In appearance the leaves are dark brown and light yet crisp with a few sticks/stems present. They are loosely chopped and vary a little in size.
Steeping Parameters: 3g of leaf – 90C water – 270ml vessel – 3 minutes
Once steeped the liquid is Golden, red/brown and bares a smoky, wooden scent somewhat toned down from it’s raw form.
Flavour is rather mild considering the stronger scent. The first sips are smoky and wooden with some dryness but it quickly dissipates and becomes sweet (like honey) with a lingering aftertaste. No where near as strong as say a Lapsang Souchong, and far more complex in flavour.
As it cools slightly and my mouth is coated in it’s essence I can note the whisky in it’s ever growing sweetness. Malty yet smooth and sweet with a hint of smoke, sounds like a good whisky right? And I am a whisky sorta gal, it’s my poison if you will. Also a fruit note comes through a bit better half way down my cup, like plum or apricot. Sour and sharp but also sweet and juicy.
A good second steep with plenty of smoke and sweetness left to speak of. Perhaps not like honey at this point, more like brown sugar. Still the sweetness comes through in the after taste and it lingers on the tongue, coating my mouth with it’s beautiful glory.
More wooden in this steep too.
Very soft but hints of smoke and sweet fruit remain. A refreshing finish to a complex and flavourful tea.
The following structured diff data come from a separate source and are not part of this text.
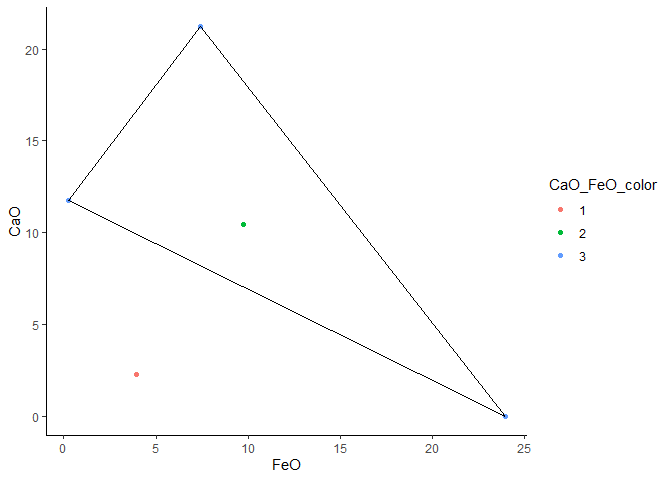
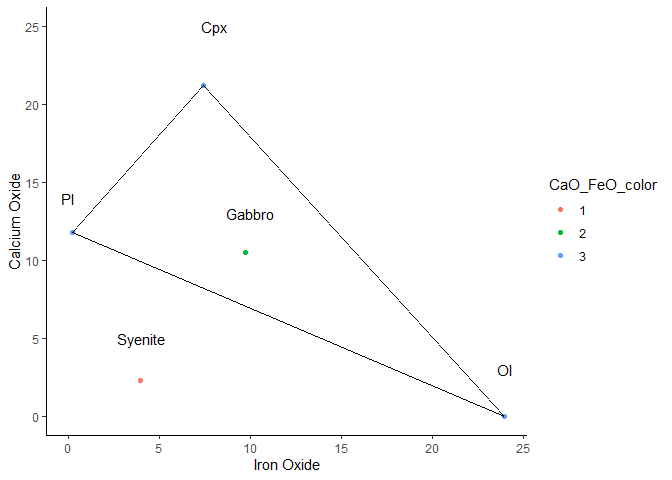
Aluminium and calcium plots with lines and labes

diff --git a/Pllng_in_csv_manpltng.md b/Pllng_in_csv_manpltng.md
@@ -36,7 +36,13 @@ CaO_FeO_Plot <-
   ggplot()+
   geom_point(data=CaO_FeO_data, aes(x = FeO, y = CaO, color=CaO_FeO_color))+
   geom_segment(data=CaO_FeO_lines, aes(x=xstart, y=ystart, xend=xend, yend=yend))+
-  theme_classic()
+  theme_classic()+
+    labs(x="Iron Oxide", y="Calcium Oxide")+
+  annotate("text", x=0, y=14, label="Pl")+
+  annotate("text",x=8, y=25, label= "Cpx")+
+  annotate("text",x=24, y=3, label= "Ol")+
+  annotate("text",x=10, y=13, label= "Gabbro")+
+  annotate("text",x=4, y=5, label= "Syenite")
 CaO_FeO_Plot
 ```
 
@@ -62,7 +68,13 @@ CaO_SiO2_Plot <-
   ggplot()+
   geom_point(data=CaO_SiO2_data, aes(x = SiO2, y = CaO, color=CaO_SiO2_color))+
   geom_segment(data=CaO_SiO2_lines, aes(x=xstart, y=ystart, xend=xend, yend=yend))+
-  theme_classic()
+  theme_classic()+
+  labs(x="Silica Oxide", y="Calcium Oxide")+
+  annotate("text", x=55, y=12, label="Pl")+
+  annotate("text",x=50, y=25, label= "Cpx")+
+  annotate("text",x=37, y=3, label= "Ol")+
+  annotate("text",x=47, y=13, label= "Gabbro")+
+  annotate("text",x=59, y=5, label= "Syenite")
 CaO_SiO2_Plot
 ```
 
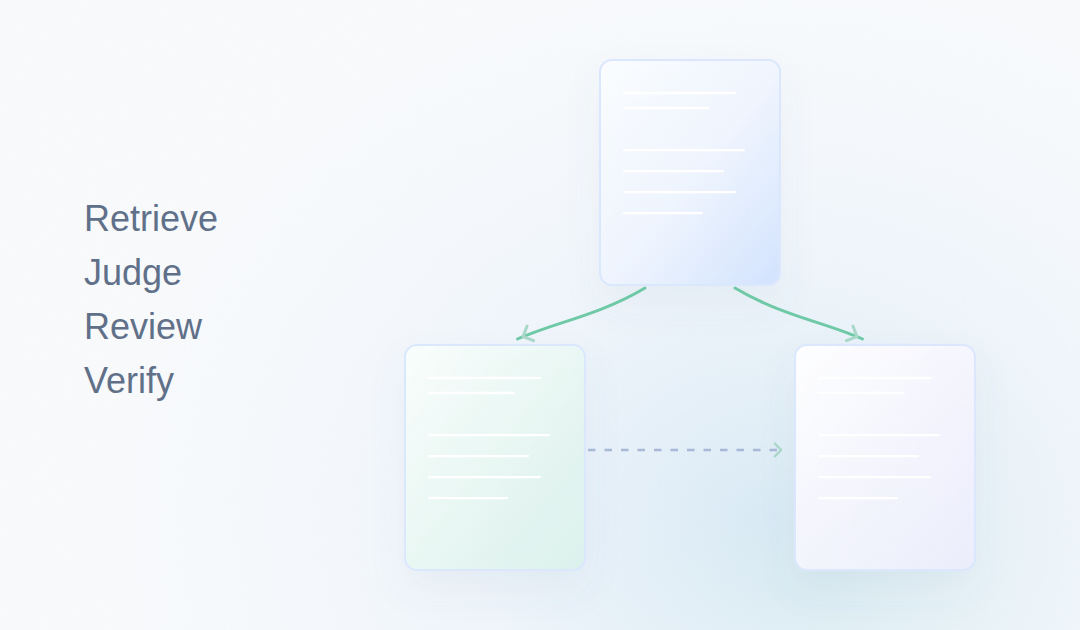
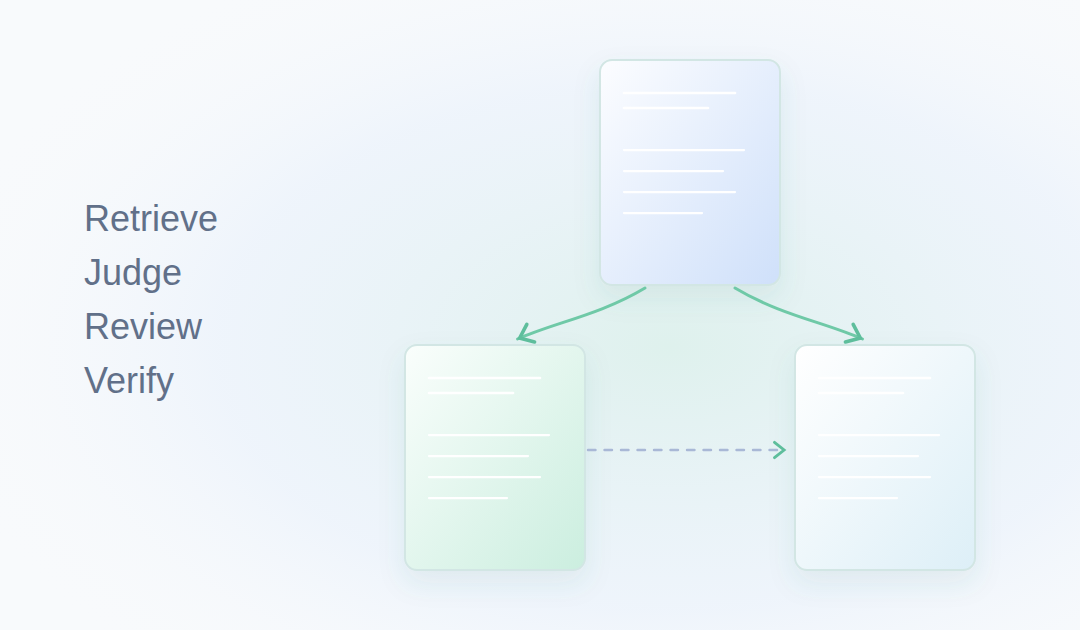
Restore SVG index cards for the two feature posts
Each post again has an SVG card like the rest of the blog. The SVGs are
drawn with their own compact definitions and palettes instead of a copy of
the shared illustration defs; the PNG share images are re-rendered from them.

Claude-Session: https://claude.ai/code/session_0176CDGyhAhv659PY41GM4D1

diff --git a/frontend/lib/marketing-content/blog-posts/internal-links.ts b/frontend/lib/marketing-content/blog-posts/internal-links.ts
@@ -11,6 +11,7 @@ export const POST_INTERNAL_LINKS: BlogPost = {
   excerpt:
     'Internal linking is a decision problem before it is a writing problem: which related page would genuinely help this reader next?',
   image: '/blog/editorial/article-internal-links.png',
+  cardImage: '/blog/editorial/article-internal-links.svg',
   date: '2026-09-28',
   readTime: '7 min read',
   author: PRODUCT_HEAD.name,

diff --git a/frontend/lib/marketing-content/blog-posts/buyer-prompts.ts b/frontend/lib/marketing-content/blog-posts/buyer-prompts.ts
@@ -11,6 +11,7 @@ export const POST_BUYER_PROMPTS: BlogPost = {
   excerpt:
     'A useful AI-search prompt portfolio represents real buying decisions, not every question a model can invent.',
   image: '/blog/editorial/article-prompts.png',
+  cardImage: '/blog/editorial/article-prompts.svg',
   date: '2026-09-28',
   readTime: '8 min read',
   author: PRODUCT_HEAD.name,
This tea was frankly everything I wanted and more. Packed with flavour without an overpowering smokiness and delicious throughout each steep. The whisky barrel has added so much depth and sweetness, it was a truly beautiful touch. I achieved all of this with only 3g of leaf, very impressive.